"""

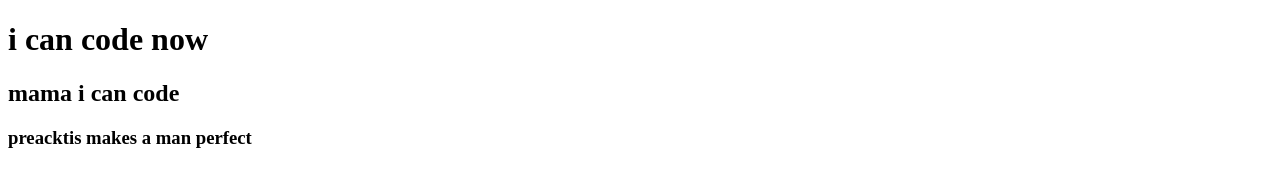
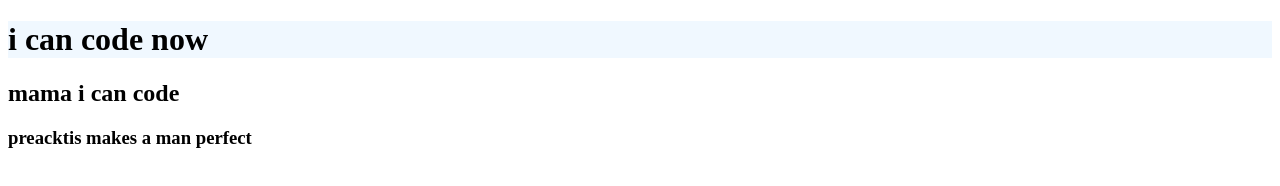
Before and after one commit to king090965/my-second-repo, a plain HTML site: page index.html in a window 1280 px wide. Drawn offline with Linux system fonts and the light colour scheme.

Commit message:
add background

```diff
--- a/style.css
+++ b/style.css
@@ -1,3 +1,4 @@
 h1{
-    collor:blue;
+    collor:navy;
+    background-color: aliceblue;
 }
```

"""

▸ WORK INSTRUCTIONS
Output each line exactly as shown above; no pictures go in the copy.

▸ ANSWER AREA
Before and after one commit to king090965/my-second-repo, a plain HTML site: page index.html in a window 1280 px wide. Drawn offline with Linux system fonts and the light colour scheme.

Commit message:
add background

```diff
--- a/style.css
+++ b/style.css
@@ -1,3 +1,4 @@
 h1{
-    collor:blue;
+    collor:navy;
+    background-color: aliceblue;
 }
```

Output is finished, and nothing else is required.